Nashville, Tenn.
Lincoln/Hastings/Kearney, Neb. (+7)
Albany/Schenectady/Troy, N.Y. (+2)
Charlotte (-10)
Tampa/St. Petersburg, Fla.
Sacramento/Stockton/Modesto, Calif. (-4)
Las Vegas (-30)
Greenville/Spartanburg/Asheville, S.C.
Champaign/Springfield, Ill.
Portland, Or.
Sioux City, Iowa


  1. If you are staying in a hotel or motel, to find out if your room has bedbugs, lie on top of the bed covers for 3-5 minutes, and then pull back the bedcovers and look at the sheets. The bedbugs are drawn by the warmth and CO2 from your body. If the room has bedbugs, you will see them on the sheets.

    If you see them, go.

  2. H-1b visas and sanctuary cities are the common thread here. Again, corporations privatizing the profit and shifting the cost of treatment to the consumers.

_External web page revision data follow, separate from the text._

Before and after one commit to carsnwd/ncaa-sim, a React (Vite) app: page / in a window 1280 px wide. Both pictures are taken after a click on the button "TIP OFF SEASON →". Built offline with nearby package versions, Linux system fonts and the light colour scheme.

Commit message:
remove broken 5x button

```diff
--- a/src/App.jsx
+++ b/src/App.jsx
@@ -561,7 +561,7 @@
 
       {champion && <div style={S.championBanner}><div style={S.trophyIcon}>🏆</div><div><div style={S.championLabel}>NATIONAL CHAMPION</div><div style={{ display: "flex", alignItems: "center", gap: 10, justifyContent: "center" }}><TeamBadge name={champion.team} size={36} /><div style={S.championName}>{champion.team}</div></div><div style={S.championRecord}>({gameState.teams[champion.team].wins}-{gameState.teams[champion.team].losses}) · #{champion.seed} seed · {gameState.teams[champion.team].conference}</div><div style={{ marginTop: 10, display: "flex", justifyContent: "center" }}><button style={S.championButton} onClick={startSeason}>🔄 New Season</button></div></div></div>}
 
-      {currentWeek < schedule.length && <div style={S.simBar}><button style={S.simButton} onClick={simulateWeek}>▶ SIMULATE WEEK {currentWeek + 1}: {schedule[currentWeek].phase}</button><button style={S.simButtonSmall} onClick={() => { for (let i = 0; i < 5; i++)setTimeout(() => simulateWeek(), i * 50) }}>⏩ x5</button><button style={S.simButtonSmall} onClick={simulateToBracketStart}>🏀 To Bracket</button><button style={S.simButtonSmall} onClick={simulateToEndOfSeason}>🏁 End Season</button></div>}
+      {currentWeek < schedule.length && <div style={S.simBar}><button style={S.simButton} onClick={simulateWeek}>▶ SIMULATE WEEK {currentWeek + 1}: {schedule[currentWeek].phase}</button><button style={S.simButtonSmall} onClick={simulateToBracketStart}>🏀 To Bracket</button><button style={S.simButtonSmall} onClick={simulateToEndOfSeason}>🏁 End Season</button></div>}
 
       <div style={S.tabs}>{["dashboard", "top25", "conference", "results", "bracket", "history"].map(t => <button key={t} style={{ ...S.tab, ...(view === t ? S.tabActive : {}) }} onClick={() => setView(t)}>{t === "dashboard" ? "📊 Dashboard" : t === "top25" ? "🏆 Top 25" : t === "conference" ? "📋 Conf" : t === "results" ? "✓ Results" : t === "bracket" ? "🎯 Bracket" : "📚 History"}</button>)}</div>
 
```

    1. Absolutely! Tahnks for your courage in making this public.

  3. Bed bugs are making a comeback, big-time, and can be found just about anywhere; from warming shelters to four star hotel rooms. No one really knows why they have returned, but these little bugs are determined to stick around. Although bed bugs are tiny they can cause major headaches because they’re so difficult to find. Use the tips below to help control this stubborn pest.

  4. You mean, NYC ain't number 1?
    Paul W.